On a sun-splashed afternoon that marked the second day of summer, I joined a diverse throng of men, women and children, all waiting to board the Staten Island Ferry — a hulking orange vessel that provides free commuter service between Manhattan and its neighboring borough about five miles to the south.

But many on the boat were tourists headed out for a glimpse of the Statue of Liberty, scheduled to reopen July 4 after being closed to visitors for more than eight months.

As uniformed crews readied the nearly 300-foot-long John F. Kennedy for the 25-minute excursion, watercolor skies and wispy clouds framed the city's renowned skyline, and soft breezes enveloped New York Harbor.

In due course, we were on our way, a flock of seagulls chasing the boat and waves churning foam in our wake. I could see why riding the ferry is considered one of the best visitor experiences in New York.

About midway to our destination, passengers began gesturing excitedly toward a figure in the distance. From my perch on a deck, I could make out a somewhat hazy object that eventually came into focus: Lady Liberty in all her glory, complete with that spiked, seven-point halo and torch held aloft in her right hand.

Suddenly, teens were holding up iPhones. Families posed near the ferry's bow to snap photos. Couples held up their babies. And as the statue slowly passed from sight, there were cheers and applause.

Even a glimpse of the symbol of freedom, seemed to evoke hope. As the nation grapples with tough questions about democracy amid surveillance revelations, wartime drone strikes, terrorism and immigration challenges, America may need what Lady Liberty represents now more than ever.

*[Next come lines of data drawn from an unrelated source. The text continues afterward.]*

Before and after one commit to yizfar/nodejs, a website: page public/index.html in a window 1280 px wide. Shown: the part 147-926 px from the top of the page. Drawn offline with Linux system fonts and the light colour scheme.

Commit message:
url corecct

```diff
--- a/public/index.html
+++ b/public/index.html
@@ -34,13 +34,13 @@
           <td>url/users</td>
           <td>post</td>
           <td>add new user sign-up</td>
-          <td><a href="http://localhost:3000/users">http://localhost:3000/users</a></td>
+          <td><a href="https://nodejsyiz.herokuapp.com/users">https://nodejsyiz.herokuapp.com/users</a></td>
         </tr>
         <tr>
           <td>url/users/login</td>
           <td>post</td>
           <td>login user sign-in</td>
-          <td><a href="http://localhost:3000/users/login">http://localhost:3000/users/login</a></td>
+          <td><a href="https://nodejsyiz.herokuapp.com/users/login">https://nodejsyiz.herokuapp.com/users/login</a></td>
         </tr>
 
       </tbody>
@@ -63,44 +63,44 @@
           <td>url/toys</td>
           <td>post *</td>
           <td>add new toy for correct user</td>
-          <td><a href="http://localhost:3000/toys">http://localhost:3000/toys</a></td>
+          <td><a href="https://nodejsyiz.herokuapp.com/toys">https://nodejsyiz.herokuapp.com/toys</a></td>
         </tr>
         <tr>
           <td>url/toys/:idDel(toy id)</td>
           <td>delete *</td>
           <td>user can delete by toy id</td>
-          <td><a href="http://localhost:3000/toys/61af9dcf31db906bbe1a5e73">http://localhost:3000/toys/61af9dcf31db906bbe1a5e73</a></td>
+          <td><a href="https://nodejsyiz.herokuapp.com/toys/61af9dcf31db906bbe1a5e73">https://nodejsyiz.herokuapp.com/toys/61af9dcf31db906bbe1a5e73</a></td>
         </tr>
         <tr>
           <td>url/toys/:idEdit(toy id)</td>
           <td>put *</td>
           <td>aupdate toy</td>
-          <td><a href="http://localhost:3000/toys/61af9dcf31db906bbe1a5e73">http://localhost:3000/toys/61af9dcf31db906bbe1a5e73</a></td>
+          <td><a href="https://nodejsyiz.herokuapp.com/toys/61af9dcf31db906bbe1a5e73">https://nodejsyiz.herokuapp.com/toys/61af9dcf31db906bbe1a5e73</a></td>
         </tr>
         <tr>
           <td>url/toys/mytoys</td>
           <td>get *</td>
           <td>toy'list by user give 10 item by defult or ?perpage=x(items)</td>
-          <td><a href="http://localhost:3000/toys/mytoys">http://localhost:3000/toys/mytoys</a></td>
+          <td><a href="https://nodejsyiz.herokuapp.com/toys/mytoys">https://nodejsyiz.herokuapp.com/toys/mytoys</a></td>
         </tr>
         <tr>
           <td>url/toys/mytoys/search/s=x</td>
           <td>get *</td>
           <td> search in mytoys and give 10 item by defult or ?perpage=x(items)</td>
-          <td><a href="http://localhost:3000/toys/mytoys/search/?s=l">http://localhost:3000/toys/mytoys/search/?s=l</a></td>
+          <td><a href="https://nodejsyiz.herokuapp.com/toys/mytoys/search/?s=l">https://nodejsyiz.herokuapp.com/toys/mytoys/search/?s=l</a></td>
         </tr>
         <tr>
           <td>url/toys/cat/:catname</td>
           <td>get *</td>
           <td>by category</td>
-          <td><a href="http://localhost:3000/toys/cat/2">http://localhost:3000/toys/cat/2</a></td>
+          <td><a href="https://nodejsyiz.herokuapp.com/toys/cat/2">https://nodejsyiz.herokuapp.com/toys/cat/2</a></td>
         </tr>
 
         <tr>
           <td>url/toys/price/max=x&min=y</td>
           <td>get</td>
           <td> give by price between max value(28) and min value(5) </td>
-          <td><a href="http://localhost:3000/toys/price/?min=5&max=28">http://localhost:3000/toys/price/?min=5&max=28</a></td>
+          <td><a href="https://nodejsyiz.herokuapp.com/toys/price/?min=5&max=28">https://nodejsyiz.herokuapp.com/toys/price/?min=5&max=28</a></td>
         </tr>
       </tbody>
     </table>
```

'Enlightening the World'

The "Statue of Liberty Enlightening the World" was a gift from France that was dedicated in October 1886.

"There's no question it's symbolic. [The July 4 reopening is] like the return of an old friend," said George Fertitta, CEO of NYC & Company, the city's official marketing and tourism organization. "It's a guardian symbol of optimism, diversity and strength."

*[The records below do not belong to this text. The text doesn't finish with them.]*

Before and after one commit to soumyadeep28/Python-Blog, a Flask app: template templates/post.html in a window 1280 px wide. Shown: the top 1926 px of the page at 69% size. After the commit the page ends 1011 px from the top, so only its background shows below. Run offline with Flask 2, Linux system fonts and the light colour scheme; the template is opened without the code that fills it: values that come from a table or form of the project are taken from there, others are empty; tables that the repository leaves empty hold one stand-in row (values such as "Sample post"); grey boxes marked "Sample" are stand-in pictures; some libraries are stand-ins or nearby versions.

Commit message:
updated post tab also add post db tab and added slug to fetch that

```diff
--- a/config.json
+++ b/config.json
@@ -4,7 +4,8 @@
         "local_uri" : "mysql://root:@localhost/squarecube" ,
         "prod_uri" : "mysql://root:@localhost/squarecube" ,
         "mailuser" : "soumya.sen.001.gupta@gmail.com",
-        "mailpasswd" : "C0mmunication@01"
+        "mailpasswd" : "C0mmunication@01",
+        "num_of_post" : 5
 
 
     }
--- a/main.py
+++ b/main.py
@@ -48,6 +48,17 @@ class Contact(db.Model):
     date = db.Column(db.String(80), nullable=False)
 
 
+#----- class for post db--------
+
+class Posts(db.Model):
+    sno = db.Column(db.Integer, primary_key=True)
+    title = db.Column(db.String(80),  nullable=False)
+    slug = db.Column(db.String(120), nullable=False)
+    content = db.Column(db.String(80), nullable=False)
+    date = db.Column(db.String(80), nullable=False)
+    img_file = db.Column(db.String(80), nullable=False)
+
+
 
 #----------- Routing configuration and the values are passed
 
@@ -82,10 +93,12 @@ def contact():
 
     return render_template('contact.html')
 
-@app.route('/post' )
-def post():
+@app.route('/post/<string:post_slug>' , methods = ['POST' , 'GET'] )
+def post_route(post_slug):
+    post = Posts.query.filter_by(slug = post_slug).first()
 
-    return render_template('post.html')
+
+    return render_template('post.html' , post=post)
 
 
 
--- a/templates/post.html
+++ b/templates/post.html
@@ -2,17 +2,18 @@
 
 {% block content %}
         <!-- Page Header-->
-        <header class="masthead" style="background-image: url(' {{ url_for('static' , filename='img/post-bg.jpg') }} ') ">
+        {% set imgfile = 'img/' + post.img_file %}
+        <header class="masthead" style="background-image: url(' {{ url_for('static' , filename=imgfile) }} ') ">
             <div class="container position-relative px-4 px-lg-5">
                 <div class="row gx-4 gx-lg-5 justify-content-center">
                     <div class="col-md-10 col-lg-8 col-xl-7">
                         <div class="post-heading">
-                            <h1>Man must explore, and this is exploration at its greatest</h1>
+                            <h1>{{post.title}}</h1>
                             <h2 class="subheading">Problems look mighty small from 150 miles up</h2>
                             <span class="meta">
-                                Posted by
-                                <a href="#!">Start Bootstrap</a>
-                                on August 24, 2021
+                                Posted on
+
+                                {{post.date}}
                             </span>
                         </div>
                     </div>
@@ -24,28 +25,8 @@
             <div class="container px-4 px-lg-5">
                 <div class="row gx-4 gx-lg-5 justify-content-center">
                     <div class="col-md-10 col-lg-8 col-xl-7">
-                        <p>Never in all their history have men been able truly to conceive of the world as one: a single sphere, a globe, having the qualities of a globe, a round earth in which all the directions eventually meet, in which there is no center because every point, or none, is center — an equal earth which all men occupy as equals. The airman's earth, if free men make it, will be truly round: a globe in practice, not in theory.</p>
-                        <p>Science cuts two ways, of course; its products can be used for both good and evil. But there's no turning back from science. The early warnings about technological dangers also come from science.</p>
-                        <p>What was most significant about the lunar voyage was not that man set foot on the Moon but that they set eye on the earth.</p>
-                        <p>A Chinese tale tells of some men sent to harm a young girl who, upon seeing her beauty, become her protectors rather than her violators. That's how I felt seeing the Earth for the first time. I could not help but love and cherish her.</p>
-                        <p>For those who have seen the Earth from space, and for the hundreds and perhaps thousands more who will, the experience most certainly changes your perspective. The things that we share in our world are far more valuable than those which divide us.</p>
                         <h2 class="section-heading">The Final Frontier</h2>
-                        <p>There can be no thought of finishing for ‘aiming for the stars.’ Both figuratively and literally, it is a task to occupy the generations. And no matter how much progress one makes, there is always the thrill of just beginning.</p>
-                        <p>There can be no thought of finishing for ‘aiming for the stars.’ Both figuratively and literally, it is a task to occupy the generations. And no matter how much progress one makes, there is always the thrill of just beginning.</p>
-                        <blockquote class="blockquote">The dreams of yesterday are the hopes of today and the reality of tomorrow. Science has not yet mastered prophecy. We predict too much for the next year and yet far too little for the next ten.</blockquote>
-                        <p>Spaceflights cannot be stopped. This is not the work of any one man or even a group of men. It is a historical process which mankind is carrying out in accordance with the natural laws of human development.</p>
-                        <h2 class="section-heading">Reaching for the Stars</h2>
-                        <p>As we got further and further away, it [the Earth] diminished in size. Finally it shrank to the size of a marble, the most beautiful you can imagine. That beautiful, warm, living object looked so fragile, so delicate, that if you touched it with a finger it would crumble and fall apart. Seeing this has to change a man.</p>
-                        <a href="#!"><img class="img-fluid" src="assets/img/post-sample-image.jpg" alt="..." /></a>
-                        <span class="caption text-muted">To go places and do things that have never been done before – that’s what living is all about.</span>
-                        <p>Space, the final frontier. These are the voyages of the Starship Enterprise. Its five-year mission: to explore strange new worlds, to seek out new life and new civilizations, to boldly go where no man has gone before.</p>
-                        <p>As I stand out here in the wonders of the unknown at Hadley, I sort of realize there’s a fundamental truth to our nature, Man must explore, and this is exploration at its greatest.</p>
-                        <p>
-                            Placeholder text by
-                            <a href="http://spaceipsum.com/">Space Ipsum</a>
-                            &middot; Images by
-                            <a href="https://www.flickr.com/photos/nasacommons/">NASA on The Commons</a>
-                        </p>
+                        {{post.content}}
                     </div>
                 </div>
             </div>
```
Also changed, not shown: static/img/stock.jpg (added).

Designed by sculptor Frederic Bartholdi and built with the assistance of Alexandre-Gustave Eiffel, of Eiffel Tower fame, the statue is made of pure copper sheeting. The only exception is the flame of the torch, which is coated in gold leaf. Dressed in a robe, holding a stone tablet and standing at just over 151 feet, Lady Liberty boasts a stonework pedestal and star-shaped foundation that boosts its height by another 154 feet.

Generations of American immigrants — about 12 million, according to records — saw the statue when arriving at nearby Ellis Island for processing from 1892 until the mid-1950s.

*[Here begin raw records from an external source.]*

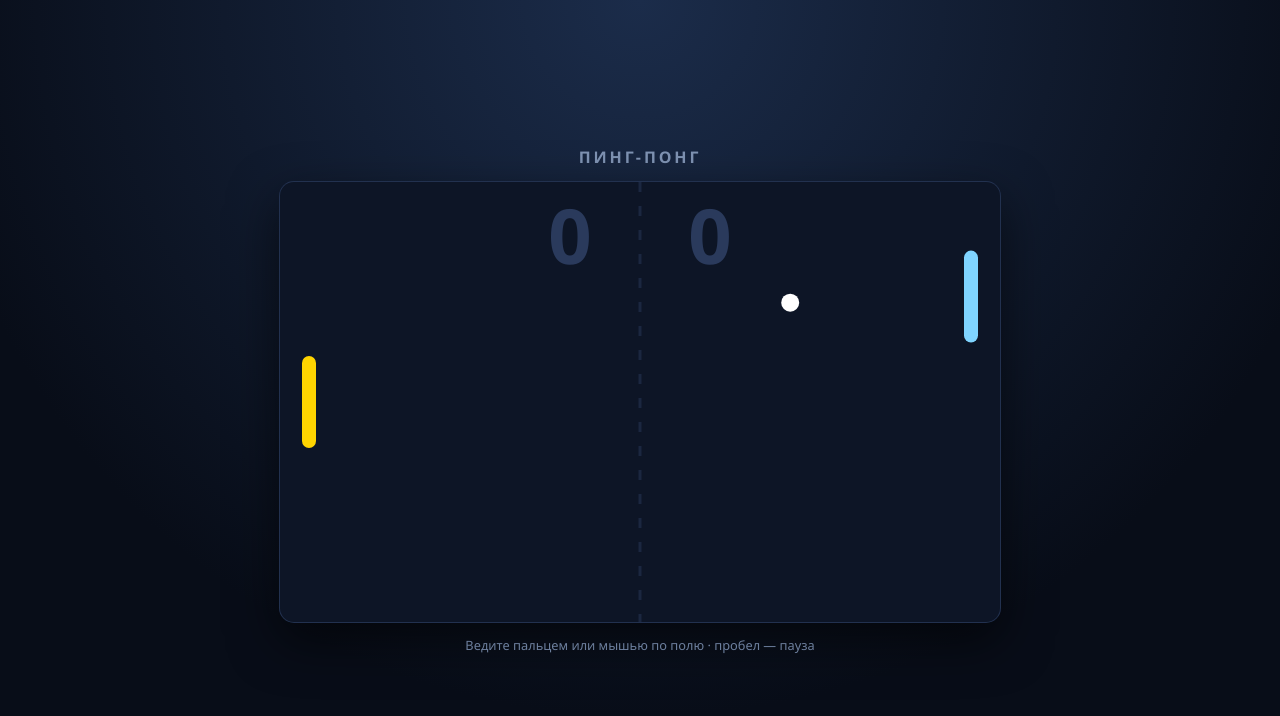
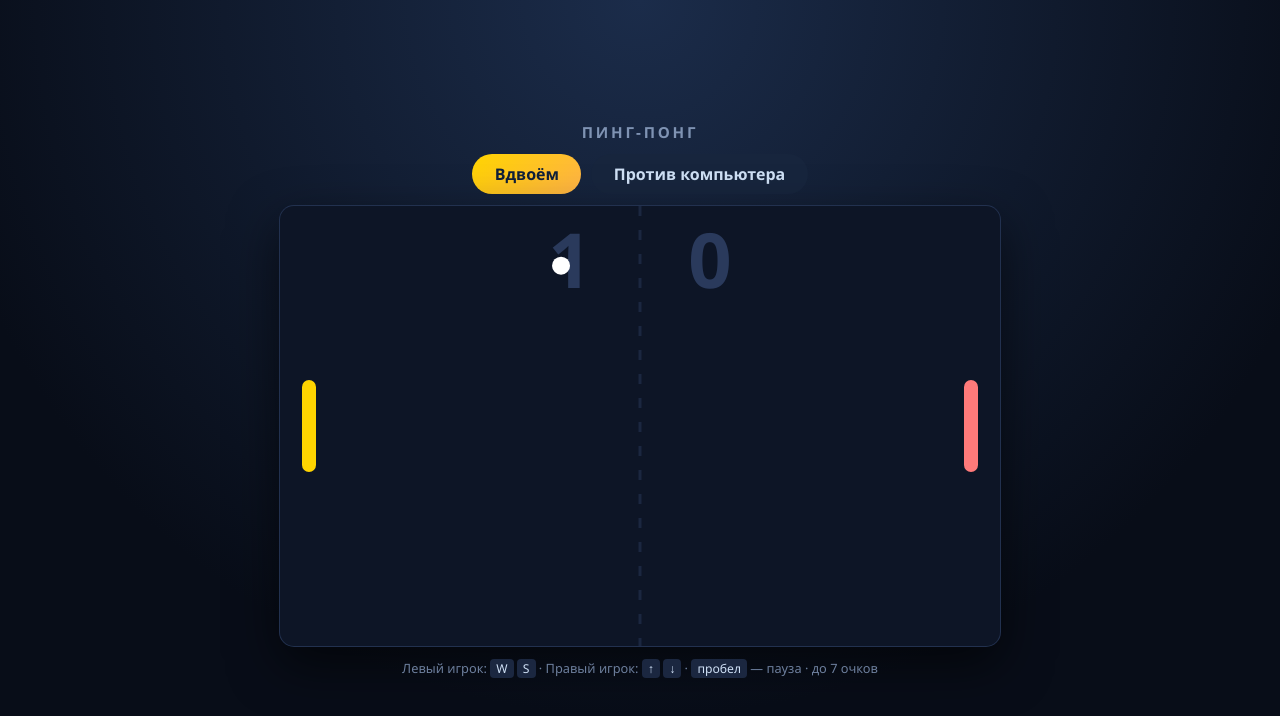
Before and after one commit to Valeonl/hello-valentin, a plain HTML site: page game.html in a window 1280 px wide. Drawn offline with Linux system fonts and the light colour scheme.

Commit message:
Пинг-понг: режим игры вдвоём за одним компьютером

```diff
--- a/game.html
+++ b/game.html
@@ -9,134 +9,170 @@
   html, body { height: 100%; margin: 0; }
   body {
     display: flex; flex-direction: column; align-items: center; justify-content: center;
-    gap: 14px; background: radial-gradient(circle at 50% 0%, #1b2c4a 0%, #080d18 70%);
+    gap: 12px; background: radial-gradient(circle at 50% 0%, #1b2c4a 0%, #080d18 70%);
     color: #f5f2ea; font-family: "Segoe UI", system-ui, sans-serif; overflow: hidden; padding: 12px;
   }
-  h1 { margin: 0; font-size: 1rem; font-weight: 600; letter-spacing: .18em;
+  h1 { margin: 0; font-size: .95rem; font-weight: 600; letter-spacing: .18em;
        text-transform: uppercase; color: #7f93b3; }
   canvas { display: block; border-radius: 14px; background: #0d1526;
            box-shadow: 0 0 0 1px #22314f, 0 18px 50px rgba(0,0,0,.6);
            touch-action: none; max-width: 96vw; }
-  .hint { font-size: .8rem; color: #6d7f9d; text-align: center; }
+  .modes { display: flex; gap: 10px; }
   button {
-    font: inherit; padding: .6rem 1.6rem; border: 0; border-radius: 999px; cursor: pointer;
-    background: linear-gradient(135deg, #ffd400, #ffb347); color: #10203a; font-weight: 700;
+    font: inherit; padding: .55rem 1.4rem; border: 0; border-radius: 999px; cursor: pointer;
+    background: #17253d; color: #cfe0f5; font-weight: 600;
   }
+  button.on { background: linear-gradient(135deg, #ffd400, #ffb347); color: #10203a; }
   button:active { transform: scale(.97); }
+  .hint { font-size: .8rem; color: #6d7f9d; text-align: center; line-height: 1.6; }
+  kbd { background: #1b2740; border-radius: 4px; padding: 1px 6px; font-family: inherit;
+        font-size: .95em; color: #cfe0f5; }
 </style>
 </head>
 <body>
   <h1>Пинг-понг</h1>
+  <div class="modes">
+    <button id="m2" class="on">Вдвоём</button>
+    <button id="m1">Против компьютера</button>
+  </div>
   <canvas id="c" width="720" height="440"></canvas>
-  <div class="hint" id="hint">Ведите пальцем или мышью по полю · пробел — пауза</div>
-  <button id="again" hidden>Ещё раз</button>
+  <div class="hint" id="hint"></div>
 
 <script>
 (() => {
   const cv = document.getElementById('c'), ctx = cv.getContext('2d');
-  const hint = document.getElementById('hint'), again = document.getElementById('again');
+  const hintEl = document.getElementById('hint');
+  const b1 = document.getElementById('m1'), b2 = document.getElementById('m2');
   const W = cv.width, H = cv.height;
-  const PW = 14, PH = 92, MARGIN = 22;
+  const PW = 14, PH = 92, MARGIN = 22, SPEED = 7.2, TARGET = 7;
 
-  let player, ai, ball, score, running, paused;
+  let mode, left, right, ball, score, running, paused;
+  const keys = new Set();
+  mode = 'duo';                                  // two humans on one keyboard
 
   function reset(dir) {
-    player = { y: H / 2 - PH / 2 };
-    ai = { y: H / 2 - PH / 2 };
-    ball = { x: W / 2, y: H / 2, vx: 6.2 * dir, vy: (Math.random() * 5 - 2.5), r: 9 };
+    left  = { y: H / 2 - PH / 2 };
+    right = { y: H / 2 - PH / 2 };
+    ball  = { x: W / 2, y: H / 2, vx: 5.6 * dir, vy: Math.random() * 5 - 2.5, r: 9 };
+  }
+
+  const LEFT_UP = 'KeyW',  LEFT_DOWN = 'KeyS';
+  const RIGHT_UP = 'ArrowUp', RIGHT_DOWN = 'ArrowDown';
+
+  function showHint(finished) {
+    if (finished) {
+      const who = mode === 'duo'
+        ? (score.l > score.r ? 'Победил левый игрок 🎉' : 'Победил правый игрок 🎉')
+        : (score.l > score.r ? 'Вы победили 🎉' : 'Победил компьютер');
+      hintEl.innerHTML = who + ' · <kbd>R</kbd> — новая игра';
+      return;
+    }
+    hintEl.innerHTML = mode === 'duo'
+      ? 'Левый игрок: <kbd>W</kbd> <kbd>S</kbd> · Правый игрок: <kbd>↑</kbd> <kbd>↓</kbd>'
+        + ' · <kbd>пробел</kbd> — пауза · до ' + TARGET + ' очков'
+      : 'Вы: <kbd>W</kbd> <kbd>S</kbd> или мышь · <kbd>пробел</kbd> — пауза · до '
+        + TARGET + ' очков';
   }
 
   function newGame() {
     reset(Math.random() < .5 ? 1 : -1);
-    score = { me: 0, ai: 0 };
+    score = { l: 0, r: 0 };
     running = true; paused = false;
-    again.hidden = true;
-    hint.textContent = 'Ведите пальцем или мышью по полю · пробел — пауза';
+    b1.classList.toggle('on', mode === 'solo');
+    b2.classList.toggle('on', mode === 'duo');
+    showHint(false);
   }
 
-  // Player paddle follows the pointer, clamped inside the field.
-  function moveTo(clientY) {
-    const rect = cv.getBoundingClientRect();
-    const y = (clientY - rect.top) * (H / rect.height) - PH / 2;
-    player.y = Math.max(0, Math.min(H - PH, y));
-  }
-  cv.addEventListener('pointermove', e => moveTo(e.clientY));
-  cv.addEventListener('pointerdown', e => moveTo(e.clientY));
-  cv.addEventListener('touchmove', e => { e.preventDefault(); moveTo(e.touches[0].clientY); }, { passive: false });
+  b1.onclick = () => { mode = 'solo'; newGame(); };
+  b2.onclick = () => { mode = 'duo';  newGame(); };
 
   addEventListener('keydown', e => {
-    if (e.code === 'Space') { e.preventDefault(); paused = !paused; }
+    if (['ArrowUp', 'ArrowDown', 'Space', 'KeyW', 'KeyS'].includes(e.code)) e.preventDefault();
+    if (e.code === 'Space') { if (!e.repeat) paused = !paused; return; }
+    if (e.code === 'KeyR') { newGame(); return; }
+    keys.add(e.code);
   });
+  addEventListener('keyup', e => keys.delete(e.code));
+  addEventListener('blur', () => keys.clear());
 
-  again.onclick = newGame;
-  newGame();
+  // Pointer control for the left paddle — this is the phone-friendly path in solo.
+  function moveTo(clientY) {
+    const r = cv.getBoundingClientRect();
+    const y = (clientY - r.top) * (H / r.height) - PH / 2;
+    left.y = Math.max(0, Math.min(H - PH, y));
+  }
+  cv.addEventListener('pointermove', e => { if (mode === 'solo') moveTo(e.clientY); });
+  cv.addEventListener('pointerdown', e => { if (mode === 'solo') moveTo(e.clientY); });
+  cv.addEventListener('touchmove', e => {
+    if (mode !== 'solo') return;
+    e.preventDefault(); moveTo(e.touches[0].clientY);
+  }, { passive: false });
+
+  function movePaddles() {
+    if (keys.has(LEFT_UP))   left.y -= SPEED;
+    if (keys.has(LEFT_DOWN)) left.y += SPEED;
+    left.y = Math.max(0, Math.min(H - PH, left.y));
+
+    if (mode === 'duo') {
+      if (keys.has(RIGHT_UP))   right.y -= SPEED;
+      if (keys.has(RIGHT_DOWN)) right.y += SPEED;
+    } else {
+      const target = ball.y - PH / 2;            // capped, so the computer is beatable
+      right.y += Math.max(-5.0, Math.min(5.0, target - right.y));
+    }
+    right.y = Math.max(0, Math.min(H - PH, right.y));
+  }
 
   function step() {
-    if (paused) return;
-
-    // AI tracks the ball with a deliberate speed cap, so it is beatable.
-    const target = ball.y - PH / 2;
-    const speed = 5.0;
-    ai.y += Math.max(-speed, Math.min(speed, target - ai.y));
-    ai.y = Math.max(0, Math.min(H - PH, ai.y));
-
+    movePaddles();
     ball.x += ball.vx; ball.y += ball.vy;
 
     if (ball.y - ball.r < 0) { ball.y = ball.r; ball.vy *= -1; }
     if (ball.y + ball.r > H) { ball.y = H - ball.r; ball.vy *= -1; }
 
-    // Player paddle (left), then AI paddle (right); each hit adds a little speed.
     if (ball.vx < 0 && ball.x - ball.r < MARGIN + PW && ball.x > MARGIN &&
-        ball.y > player.y && ball.y < player.y + PH) {
+        ball.y > left.y && ball.y < left.y + PH) {
       ball.x = MARGIN + PW + ball.r;
-      ball.vx = -ball.vx * 1.06;
-      ball.vy += (ball.y - (player.y + PH / 2)) * 0.10;
+      ball.vx = -ball.vx * 1.05;
+      ball.vy += (ball.y - (left.y + PH / 2)) * 0.11;   // angle depends on where it lands
     }
     if (ball.vx > 0 && ball.x + ball.r > W - MARGIN - PW && ball.x < W - MARGIN &&
-        ball.y > ai.y && ball.y < ai.y + PH) {
+        ball.y > right.y && ball.y < right.y + PH) {
       ball.x = W - MARGIN - PW - ball.r;
-      ball.vx = -ball.vx * 1.06;
-      ball.vy += (ball.y - (ai.y + PH / 2)) * 0.10;
+      ball.vx = -ball.vx * 1.05;
+      ball.vy += (ball.y - (right.y + PH / 2)) * 0.11;
     }
-
-    // Cap the vertical speed so the ball never becomes unplayable.
     ball.vy = Math.max(-11, Math.min(11, ball.vy));
 
-    if (ball.x < -30) { score.ai++; endOrContinue(-1); }
-    if (ball.x > W + 30) { score.me++; endOrContinue(1); }
+    if (ball.x < -30) { score.r++; afterPoint(-1); }
+    if (ball.x > W + 30) { score.l++; afterPoint(1); }
   }
 
-  function endOrContinue(dir) {
-    if (score.me >= 7 || score.ai >= 7) {
+  function afterPoint(dir) {
+    if (score.l >= TARGET || score.r >= TARGET) {
       running = false;
-      hint.textContent = score.me >= 7 ? 'Вы победили! 🎉' : 'Победил соперник';
-      again.hidden = false;
-      again.textContent = 'Ещё раз';
-    } else {
-      reset(dir);
+      showHint(true);
+      return;
     }
+    reset(dir);
   }
 
   function draw() {
     ctx.clearRect(0, 0, W, H);
 
-    // Centre line
     ctx.strokeStyle = '#1b2740'; ctx.lineWidth = 3; ctx.setLineDash([10, 14]);
     ctx.beginPath(); ctx.moveTo(W / 2, 0); ctx.lineTo(W / 2, H); ctx.stroke(); ctx.setLineDash([]);
 
-    // Score
     ctx.fillStyle = '#2a3a5c'; ctx.font = 'bold 76px "Segoe UI", sans-serif';
     ctx.textAlign = 'center'; ctx.textBaseline = 'middle';
-    ctx.fillText(score.me, W / 2 - 70, 60);
-    ctx.fillText(score.ai, W / 2 + 70, 60);
+    ctx.fillText(score.l, W / 2 - 70, 60);
+    ctx.fillText(score.r, W / 2 + 70, 60);
 
-    // Paddles
-    ctx.fillStyle = '#ffd400';
-    ctx.beginPath(); ctx.roundRect(MARGIN, player.y, PW, PH, 7); ctx.fill();
-    ctx.fillStyle = '#7fd4ff';
-    ctx.beginPath(); ctx.roundRect(W - MARGIN - PW, ai.y, PW, PH, 7); ctx.fill();
+    ctx.fillStyle = '#ffd400';                  // left paddle: yellow
+    ctx.beginPath(); ctx.roundRect(MARGIN, left.y, PW, PH, 7); ctx.fill();
+    ctx.fillStyle = mode === 'duo' ? '#ff7a7a' : '#7fd4ff';   // blue when it is the computer
+    ctx.beginPath(); ctx.roundRect(W - MARGIN - PW, right.y, PW, PH, 7); ctx.fill();
 
-    // Ball
     ctx.fillStyle = '#ffffff';
     ctx.beginPath(); ctx.arc(ball.x, ball.y, ball.r, 0, Math.PI * 2); ctx.fill();
 
@@ -147,11 +183,8 @@
     }
   }
 
-  (function loop() {
-    if (running) step();
-    draw();
-    requestAnimationFrame(loop);
-  })();
+  newGame();
+  (function loop() { if (running && !paused) step(); draw(); requestAnimationFrame(loop); })();
 })();
 </script>
 </body>
```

The statue was designated a national monument in 1924, and restored for its centennial celebration on July 4,1986. It had undergone a nearly yearlong $30 million makeover, including new steps to the crown, easier wheelchair access and other safety upgrades, when superstorm Sandy disrupted plans for the unveiling last October.

The storm brought high winds and rising water to Liberty Island, a 12-acre expanse south of Lower Manhattan.

While the statue's hardy iron framework enabled it to withstand the storm's intense winds, its island home was in the path of a massive storm surge that left nearly 75 percent of the area underwater. Utilities and a backup generator were all destroyed, according to National Park Service officials. The docks sustained major damage, and brick walkways were uprooted.

With emergency funds provided by Congress, contractors have worked to repair and replace the docks on Liberty Island, as well as the interiors of several park structures.

Additionally, security screening facilities and other equipment officials said was necessary for "safe operations" were put in place. Officials have estimated that all the work could cost as much as $59 million.

Tighter security

On Independence Day, visitors will once again have access to Liberty Island, including the grounds and the statue. Ellis Island remains closed to the public because of damage from Sandy, as is the Immigration Museum on the island.

"We are delighted that Lady Liberty will once again be open to the public," said David Luchsinger, the Statue of Liberty National Monument and Ellis Island superintendent.